**Work instruction**
How many lines in the data below include the word "queue"? Respond with the number, nothing more.

Edit difference data:
◆ ◆ ◆ ◆
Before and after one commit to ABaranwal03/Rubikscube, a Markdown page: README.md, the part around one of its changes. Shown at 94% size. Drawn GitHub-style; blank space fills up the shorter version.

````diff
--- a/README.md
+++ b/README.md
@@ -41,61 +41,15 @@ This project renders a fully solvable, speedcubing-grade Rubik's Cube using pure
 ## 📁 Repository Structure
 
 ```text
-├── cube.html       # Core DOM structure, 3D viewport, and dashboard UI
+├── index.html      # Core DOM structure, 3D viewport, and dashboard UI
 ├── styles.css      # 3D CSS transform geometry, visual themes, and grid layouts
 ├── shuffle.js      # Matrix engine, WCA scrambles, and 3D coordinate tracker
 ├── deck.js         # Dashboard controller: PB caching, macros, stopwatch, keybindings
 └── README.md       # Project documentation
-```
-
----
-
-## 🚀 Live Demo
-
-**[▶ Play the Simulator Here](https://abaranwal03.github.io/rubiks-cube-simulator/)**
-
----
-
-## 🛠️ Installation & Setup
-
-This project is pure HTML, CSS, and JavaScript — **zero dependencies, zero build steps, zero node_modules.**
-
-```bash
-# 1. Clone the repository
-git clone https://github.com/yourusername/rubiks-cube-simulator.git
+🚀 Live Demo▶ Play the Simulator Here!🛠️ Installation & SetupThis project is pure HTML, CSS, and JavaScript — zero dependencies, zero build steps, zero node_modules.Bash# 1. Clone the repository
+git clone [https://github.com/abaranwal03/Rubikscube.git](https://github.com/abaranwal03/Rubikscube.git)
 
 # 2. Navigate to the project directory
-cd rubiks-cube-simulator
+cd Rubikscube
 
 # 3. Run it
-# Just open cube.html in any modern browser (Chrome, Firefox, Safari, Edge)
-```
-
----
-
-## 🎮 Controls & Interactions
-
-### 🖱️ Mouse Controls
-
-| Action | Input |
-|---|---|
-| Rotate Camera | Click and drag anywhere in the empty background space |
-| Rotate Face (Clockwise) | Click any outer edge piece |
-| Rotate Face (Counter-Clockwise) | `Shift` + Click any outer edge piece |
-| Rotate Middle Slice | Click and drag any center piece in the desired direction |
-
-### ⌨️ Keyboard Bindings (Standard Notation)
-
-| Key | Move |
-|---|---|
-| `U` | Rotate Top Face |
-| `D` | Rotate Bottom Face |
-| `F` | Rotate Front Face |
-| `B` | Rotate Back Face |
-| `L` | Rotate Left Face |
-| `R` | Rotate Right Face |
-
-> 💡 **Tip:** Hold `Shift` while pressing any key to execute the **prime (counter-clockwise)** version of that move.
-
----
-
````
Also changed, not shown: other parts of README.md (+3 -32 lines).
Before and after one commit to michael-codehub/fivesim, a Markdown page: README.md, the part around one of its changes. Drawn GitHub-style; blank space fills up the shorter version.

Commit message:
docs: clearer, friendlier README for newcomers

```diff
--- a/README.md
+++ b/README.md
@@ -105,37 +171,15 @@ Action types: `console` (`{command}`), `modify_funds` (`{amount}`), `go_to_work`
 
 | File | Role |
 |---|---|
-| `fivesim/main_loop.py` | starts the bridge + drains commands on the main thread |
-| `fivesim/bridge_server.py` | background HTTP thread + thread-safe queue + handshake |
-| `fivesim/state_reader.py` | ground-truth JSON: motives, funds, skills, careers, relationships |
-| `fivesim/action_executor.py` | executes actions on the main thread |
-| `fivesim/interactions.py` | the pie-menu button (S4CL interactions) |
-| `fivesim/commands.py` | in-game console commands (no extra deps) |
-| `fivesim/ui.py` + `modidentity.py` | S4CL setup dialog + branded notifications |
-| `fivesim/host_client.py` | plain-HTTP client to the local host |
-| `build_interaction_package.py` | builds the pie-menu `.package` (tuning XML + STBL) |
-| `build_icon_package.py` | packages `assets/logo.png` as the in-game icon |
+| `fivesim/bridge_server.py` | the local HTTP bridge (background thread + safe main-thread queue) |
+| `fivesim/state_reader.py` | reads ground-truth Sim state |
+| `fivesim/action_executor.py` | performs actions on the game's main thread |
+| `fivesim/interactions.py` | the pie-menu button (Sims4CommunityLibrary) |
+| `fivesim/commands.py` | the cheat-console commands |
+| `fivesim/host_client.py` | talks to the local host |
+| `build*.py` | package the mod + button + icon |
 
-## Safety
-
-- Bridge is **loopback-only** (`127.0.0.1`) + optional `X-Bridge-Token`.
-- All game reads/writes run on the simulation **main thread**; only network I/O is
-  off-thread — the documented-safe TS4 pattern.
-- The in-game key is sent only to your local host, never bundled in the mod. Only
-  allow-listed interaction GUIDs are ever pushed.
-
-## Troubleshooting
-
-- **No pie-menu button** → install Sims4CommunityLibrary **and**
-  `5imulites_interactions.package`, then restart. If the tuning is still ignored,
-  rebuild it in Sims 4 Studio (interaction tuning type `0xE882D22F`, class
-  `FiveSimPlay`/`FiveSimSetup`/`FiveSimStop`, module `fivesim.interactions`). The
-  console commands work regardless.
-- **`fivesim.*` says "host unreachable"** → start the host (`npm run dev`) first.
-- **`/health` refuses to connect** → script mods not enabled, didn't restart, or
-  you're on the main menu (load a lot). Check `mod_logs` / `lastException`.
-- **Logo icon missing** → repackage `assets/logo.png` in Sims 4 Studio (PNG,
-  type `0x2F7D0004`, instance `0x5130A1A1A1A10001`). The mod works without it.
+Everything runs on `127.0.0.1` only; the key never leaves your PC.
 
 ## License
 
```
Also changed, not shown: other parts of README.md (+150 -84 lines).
◆ ◆ ◆ ◆
**Exercise output**
2